═══ Dataset records
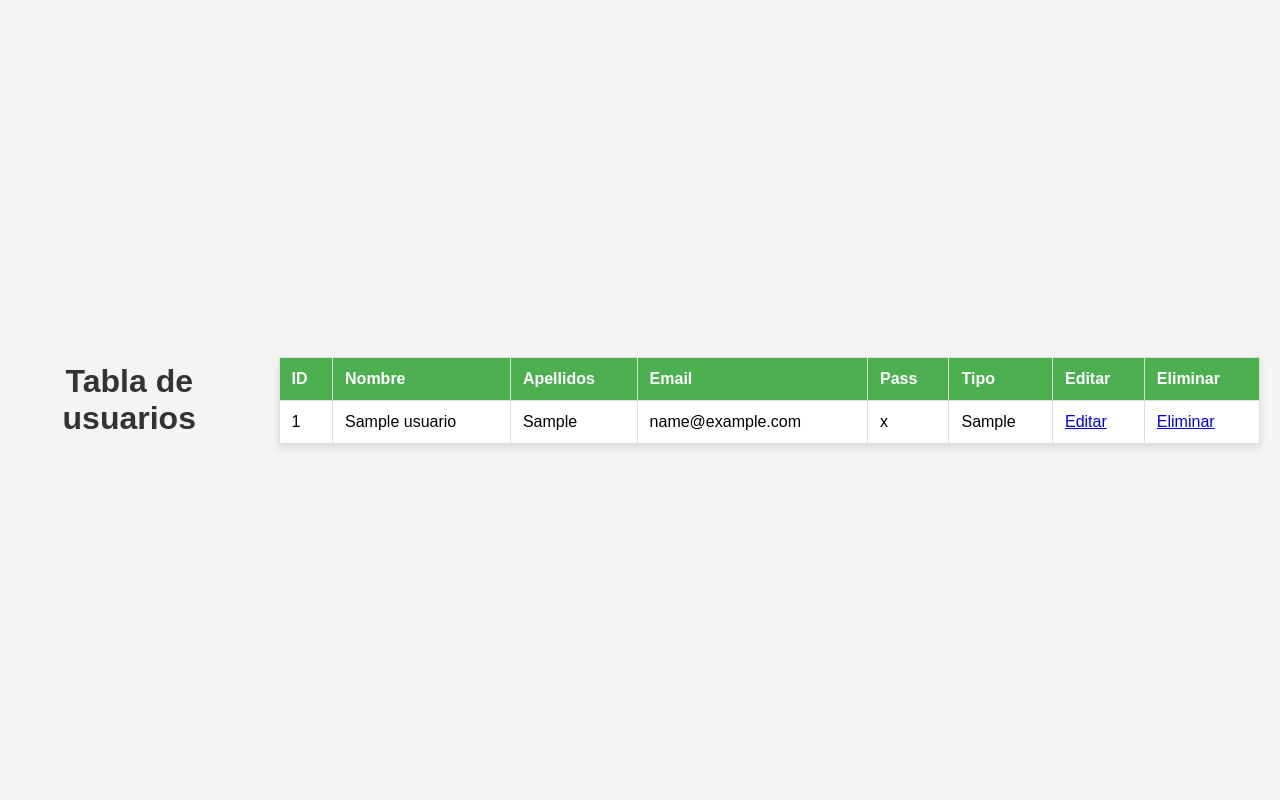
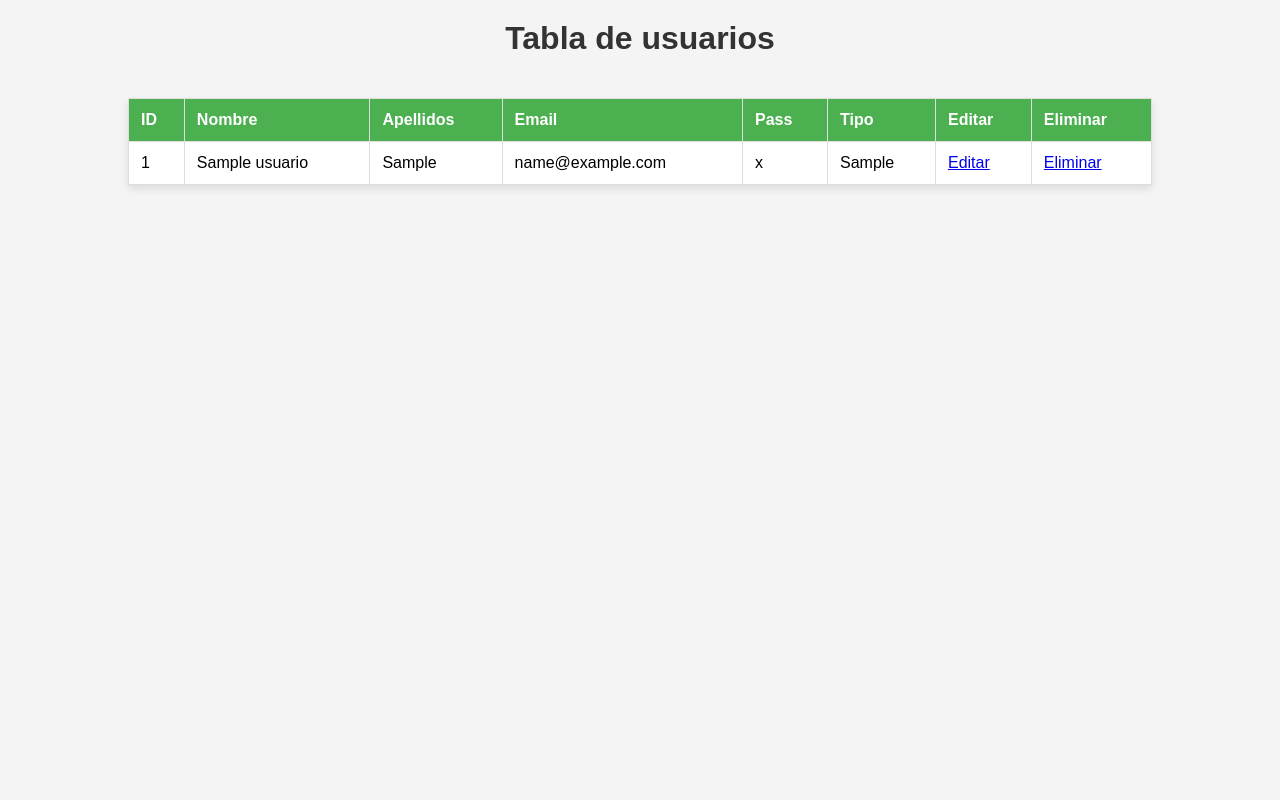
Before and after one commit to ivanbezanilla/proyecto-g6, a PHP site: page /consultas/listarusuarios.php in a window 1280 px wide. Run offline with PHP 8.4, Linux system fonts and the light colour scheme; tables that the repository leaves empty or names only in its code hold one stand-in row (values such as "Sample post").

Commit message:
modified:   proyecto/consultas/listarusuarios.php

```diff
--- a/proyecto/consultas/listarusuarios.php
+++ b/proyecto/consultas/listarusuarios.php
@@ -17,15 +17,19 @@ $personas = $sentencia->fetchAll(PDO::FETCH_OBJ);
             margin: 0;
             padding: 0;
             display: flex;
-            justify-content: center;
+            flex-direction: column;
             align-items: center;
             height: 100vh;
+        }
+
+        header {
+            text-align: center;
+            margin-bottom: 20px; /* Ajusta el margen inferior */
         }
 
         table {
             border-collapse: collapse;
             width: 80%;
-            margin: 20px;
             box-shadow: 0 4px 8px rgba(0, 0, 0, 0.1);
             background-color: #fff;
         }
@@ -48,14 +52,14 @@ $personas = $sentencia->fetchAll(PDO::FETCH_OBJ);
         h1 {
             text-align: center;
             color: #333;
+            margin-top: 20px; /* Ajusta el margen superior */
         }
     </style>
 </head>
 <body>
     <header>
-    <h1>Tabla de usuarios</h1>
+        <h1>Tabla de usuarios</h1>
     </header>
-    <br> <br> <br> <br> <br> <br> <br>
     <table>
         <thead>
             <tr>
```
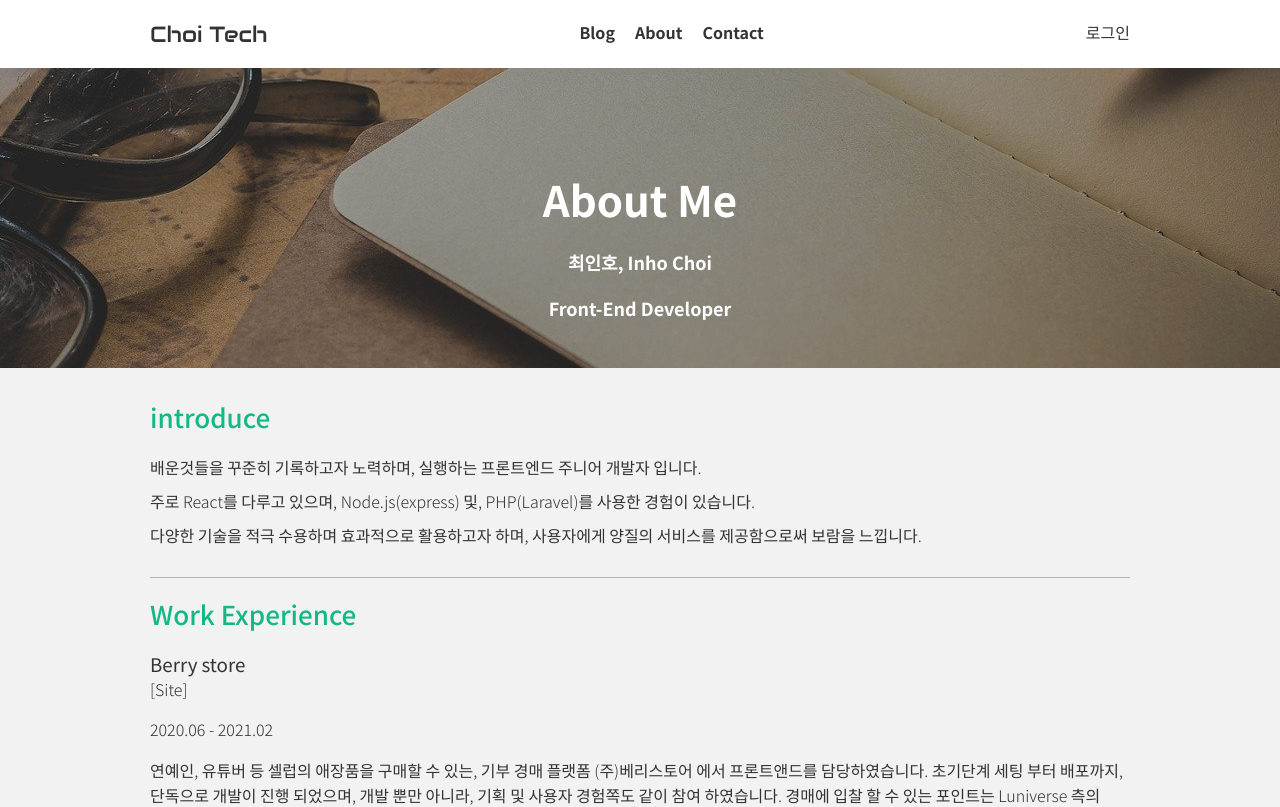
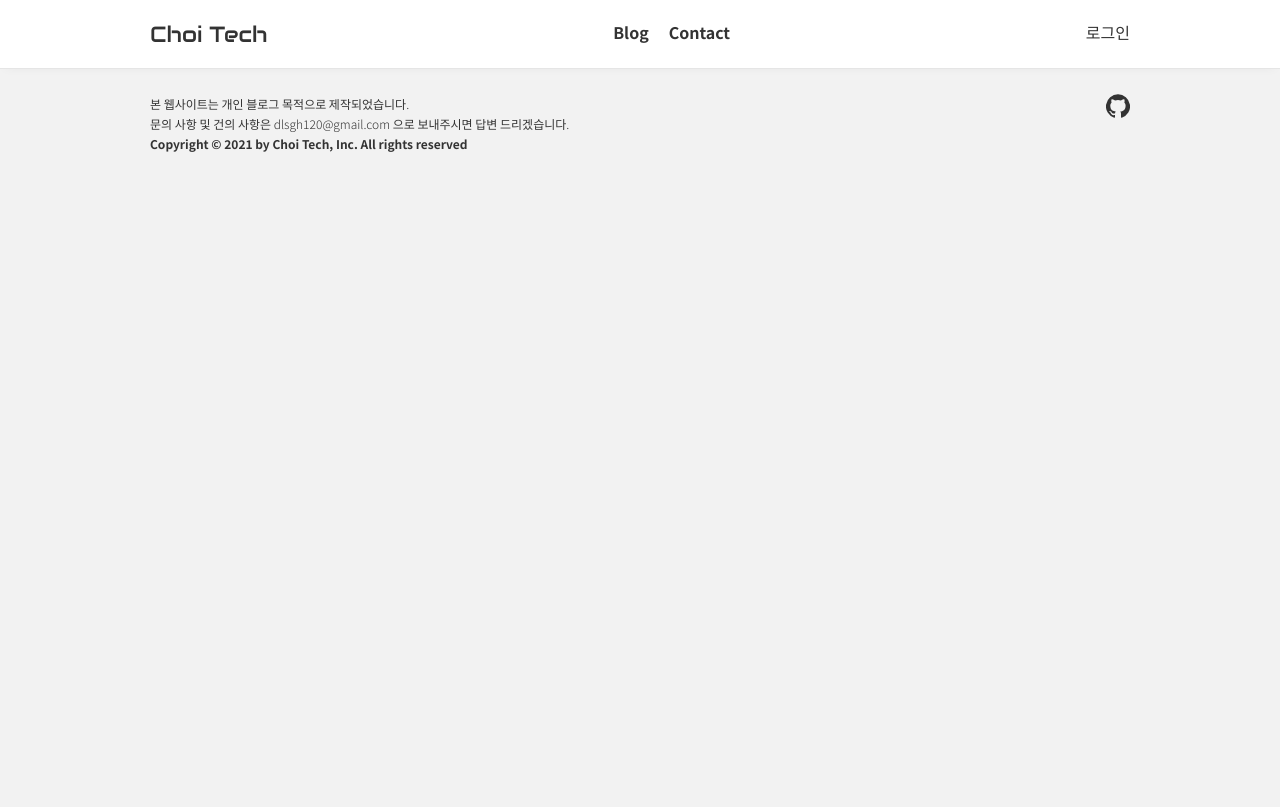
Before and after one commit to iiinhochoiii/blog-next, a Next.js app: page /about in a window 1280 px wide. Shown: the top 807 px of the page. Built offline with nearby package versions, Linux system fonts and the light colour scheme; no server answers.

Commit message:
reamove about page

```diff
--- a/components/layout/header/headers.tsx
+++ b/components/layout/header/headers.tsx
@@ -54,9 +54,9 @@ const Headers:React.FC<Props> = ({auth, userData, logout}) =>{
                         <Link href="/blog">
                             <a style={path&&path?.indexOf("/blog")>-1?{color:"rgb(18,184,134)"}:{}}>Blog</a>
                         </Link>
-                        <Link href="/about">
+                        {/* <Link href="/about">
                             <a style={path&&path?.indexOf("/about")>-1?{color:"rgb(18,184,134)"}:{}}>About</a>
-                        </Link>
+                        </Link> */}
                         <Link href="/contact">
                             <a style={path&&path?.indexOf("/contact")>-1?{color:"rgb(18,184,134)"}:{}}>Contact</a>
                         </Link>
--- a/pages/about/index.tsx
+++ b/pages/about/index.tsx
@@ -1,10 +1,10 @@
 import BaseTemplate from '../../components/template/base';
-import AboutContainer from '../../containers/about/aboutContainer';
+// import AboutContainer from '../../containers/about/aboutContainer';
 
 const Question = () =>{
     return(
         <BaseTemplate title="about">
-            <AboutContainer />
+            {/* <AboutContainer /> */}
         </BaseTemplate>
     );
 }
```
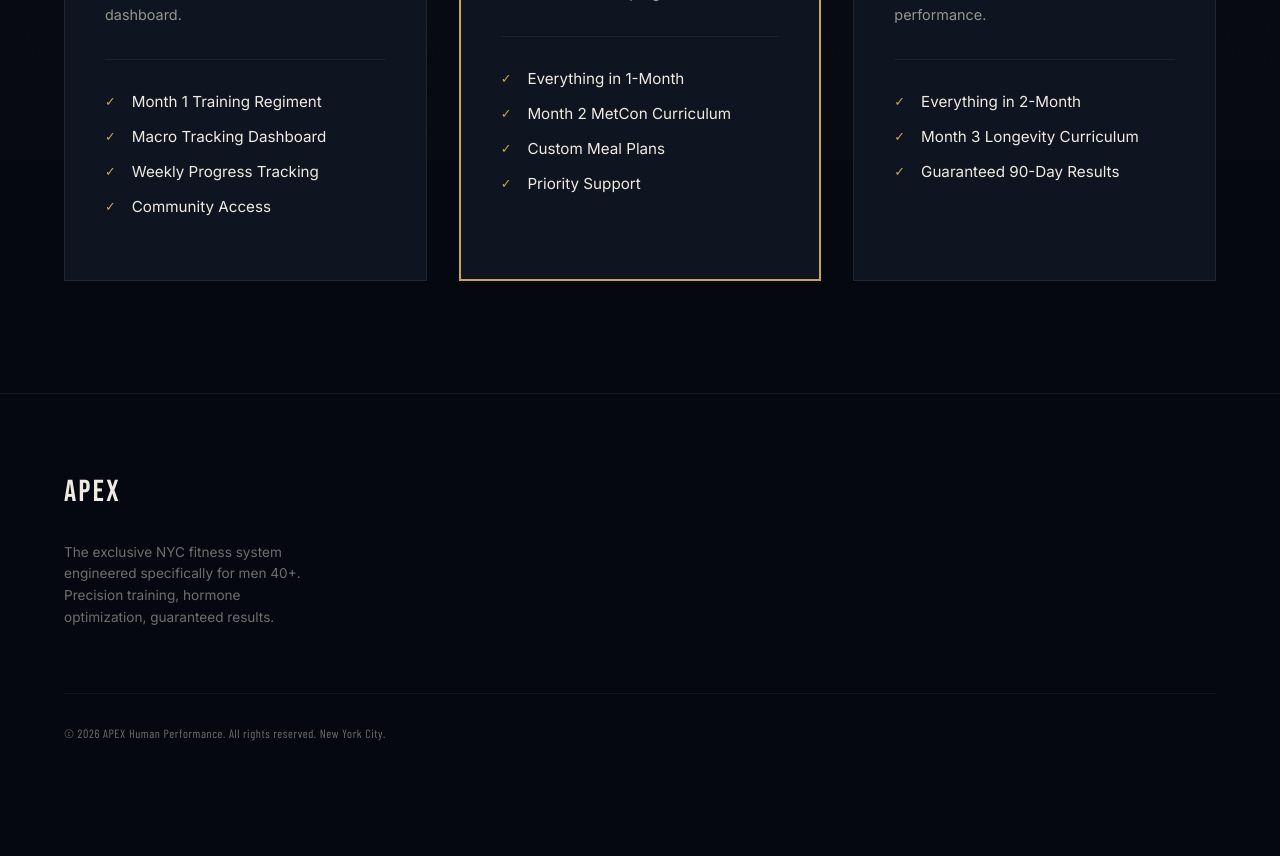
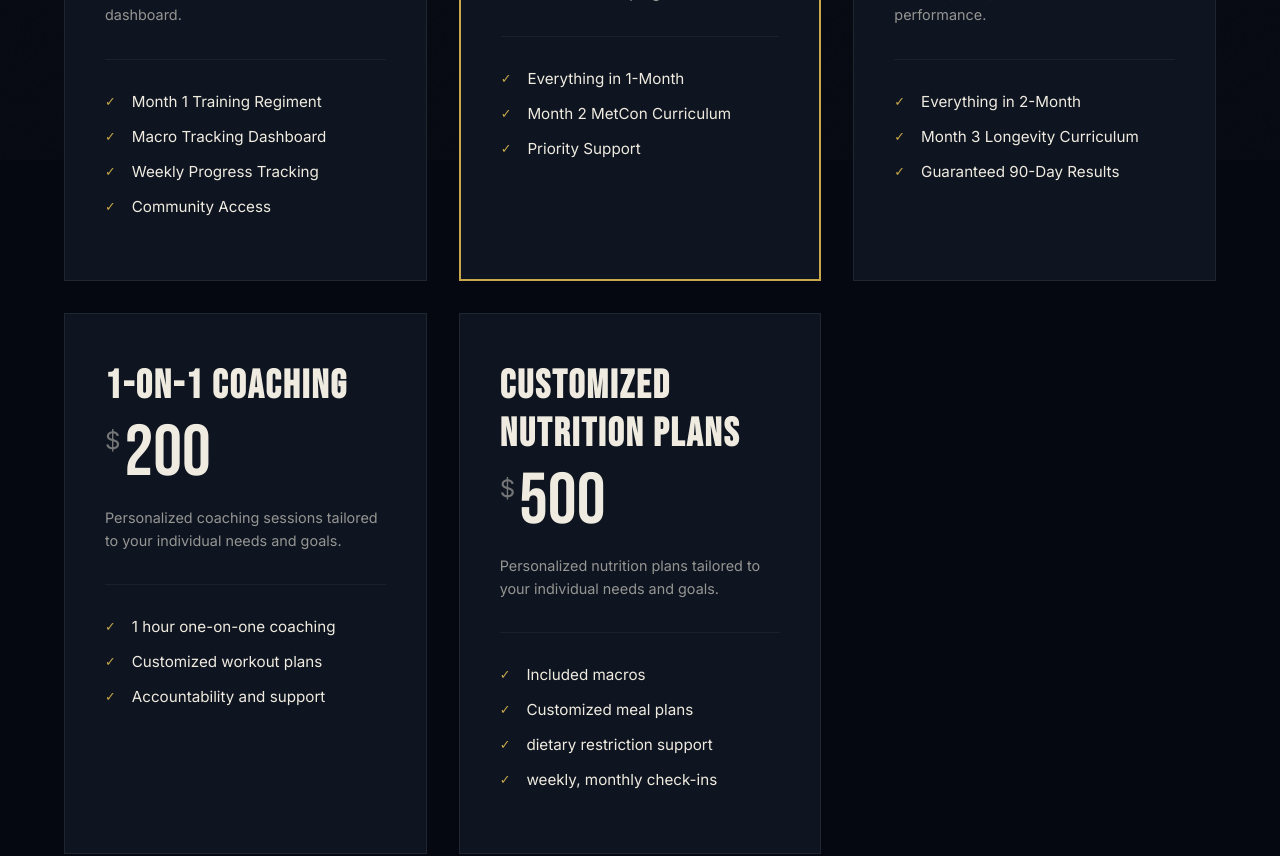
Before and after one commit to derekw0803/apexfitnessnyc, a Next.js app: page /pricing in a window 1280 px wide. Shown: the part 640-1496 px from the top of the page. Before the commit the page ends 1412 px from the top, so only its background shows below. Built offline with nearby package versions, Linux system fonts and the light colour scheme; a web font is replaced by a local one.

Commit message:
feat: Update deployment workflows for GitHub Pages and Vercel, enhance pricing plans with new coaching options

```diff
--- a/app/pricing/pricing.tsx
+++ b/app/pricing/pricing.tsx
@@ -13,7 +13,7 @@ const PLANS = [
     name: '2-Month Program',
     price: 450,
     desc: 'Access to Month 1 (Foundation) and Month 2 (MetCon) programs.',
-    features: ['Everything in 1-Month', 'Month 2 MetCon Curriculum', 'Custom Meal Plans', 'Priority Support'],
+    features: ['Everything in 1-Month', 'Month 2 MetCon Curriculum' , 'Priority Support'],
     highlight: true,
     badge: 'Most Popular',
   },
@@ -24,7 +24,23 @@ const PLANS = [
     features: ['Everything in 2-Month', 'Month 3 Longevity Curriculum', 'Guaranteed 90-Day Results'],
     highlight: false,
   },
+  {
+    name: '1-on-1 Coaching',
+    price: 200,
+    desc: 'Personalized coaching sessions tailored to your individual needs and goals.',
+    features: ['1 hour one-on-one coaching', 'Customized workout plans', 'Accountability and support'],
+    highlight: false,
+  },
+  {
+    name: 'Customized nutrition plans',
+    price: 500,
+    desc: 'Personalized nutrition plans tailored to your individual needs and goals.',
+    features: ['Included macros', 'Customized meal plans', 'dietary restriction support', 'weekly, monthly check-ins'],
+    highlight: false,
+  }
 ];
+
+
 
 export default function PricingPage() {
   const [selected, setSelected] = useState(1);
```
══════
**Task requirements:** Give back all of the data exactly, but not the pictures.

**Your response:**
Before and after one commit to ivanbezanilla/proyecto-g6, a PHP site: page /consultas/listarusuarios.php in a window 1280 px wide. Run offline with PHP 8.4, Linux system fonts and the light colour scheme; tables that the repository leaves empty or names only in its code hold one stand-in row (values such as "Sample post").

Commit message:
modified:   proyecto/consultas/listarusuarios.php

```diff
--- a/proyecto/consultas/listarusuarios.php
+++ b/proyecto/consultas/listarusuarios.php
@@ -17,15 +17,19 @@ $personas = $sentencia->fetchAll(PDO::FETCH_OBJ);
             margin: 0;
             padding: 0;
             display: flex;
-            justify-content: center;
+            flex-direction: column;
             align-items: center;
             height: 100vh;
+        }
+
+        header {
+            text-align: center;
+            margin-bottom: 20px; /* Ajusta el margen inferior */
         }
 
         table {
             border-collapse: collapse;
             width: 80%;
-            margin: 20px;
             box-shadow: 0 4px 8px rgba(0, 0, 0, 0.1);
             background-color: #fff;
         }
@@ -48,14 +52,14 @@ $personas = $sentencia->fetchAll(PDO::FETCH_OBJ);
         h1 {
             text-align: center;
             color: #333;
+            margin-top: 20px; /* Ajusta el margen superior */
         }
     </style>
 </head>
 <body>
     <header>
-    <h1>Tabla de usuarios</h1>
+        <h1>Tabla de usuarios</h1>
     </header>
-    <br> <br> <br> <br> <br> <br> <br>
     <table>
         <thead>
             <tr>
```
Before and after one commit to iiinhochoiii/blog-next, a Next.js app: page /about in a window 1280 px wide. Shown: the top 807 px of the page. Built offline with nearby package versions, Linux system fonts and the light colour scheme; no server answers.

Commit message:
reamove about page

```diff
--- a/components/layout/header/headers.tsx
+++ b/components/layout/header/headers.tsx
@@ -54,9 +54,9 @@ const Headers:React.FC<Props> = ({auth, userData, logout}) =>{
                         <Link href="/blog">
                             <a style={path&&path?.indexOf("/blog")>-1?{color:"rgb(18,184,134)"}:{}}>Blog</a>
                         </Link>
-                        <Link href="/about">
+                        {/* <Link href="/about">
                             <a style={path&&path?.indexOf("/about")>-1?{color:"rgb(18,184,134)"}:{}}>About</a>
-                        </Link>
+                        </Link> */}
                         <Link href="/contact">
                             <a style={path&&path?.indexOf("/contact")>-1?{color:"rgb(18,184,134)"}:{}}>Contact</a>
                         </Link>
--- a/pages/about/index.tsx
+++ b/pages/about/index.tsx
@@ -1,10 +1,10 @@
 import BaseTemplate from '../../components/template/base';
-import AboutContainer from '../../containers/about/aboutContainer';
+// import AboutContainer from '../../containers/about/aboutContainer';
 
 const Question = () =>{
     return(
         <BaseTemplate title="about">
-            <AboutContainer />
+            {/* <AboutContainer /> */}
         </BaseTemplate>
     );
 }
```
Before and after one commit to derekw0803/apexfitnessnyc, a Next.js app: page /pricing in a window 1280 px wide. Shown: the part 640-1496 px from the top of the page. Before the commit the page ends 1412 px from the top, so only its background shows below. Built offline with nearby package versions, Linux system fonts and the light colour scheme; a web font is replaced by a local one.

Commit message:
feat: Update deployment workflows for GitHub Pages and Vercel, enhance pricing plans with new coaching options

```diff
--- a/app/pricing/pricing.tsx
+++ b/app/pricing/pricing.tsx
@@ -13,7 +13,7 @@ const PLANS = [
     name: '2-Month Program',
     price: 450,
     desc: 'Access to Month 1 (Foundation) and Month 2 (MetCon) programs.',
-    features: ['Everything in 1-Month', 'Month 2 MetCon Curriculum', 'Custom Meal Plans', 'Priority Support'],
+    features: ['Everything in 1-Month', 'Month 2 MetCon Curriculum' , 'Priority Support'],
     highlight: true,
     badge: 'Most Popular',
   },
@@ -24,7 +24,23 @@ const PLANS = [
     features: ['Everything in 2-Month', 'Month 3 Longevity Curriculum', 'Guaranteed 90-Day Results'],
     highlight: false,
   },
+  {
+    name: '1-on-1 Coaching',
+    price: 200,
+    desc: 'Personalized coaching sessions tailored to your individual needs and goals.',
+    features: ['1 hour one-on-one coaching', 'Customized workout plans', 'Accountability and support'],
+    highlight: false,
+  },
+  {
+    name: 'Customized nutrition plans',
+    price: 500,
+    desc: 'Personalized nutrition plans tailored to your individual needs and goals.',
+    features: ['Included macros', 'Customized meal plans', 'dietary restriction support', 'weekly, monthly check-ins'],
+    highlight: false,
+  }
 ];
+
+
 
 export default function PricingPage() {
   const [selected, setSelected] = useState(1);
```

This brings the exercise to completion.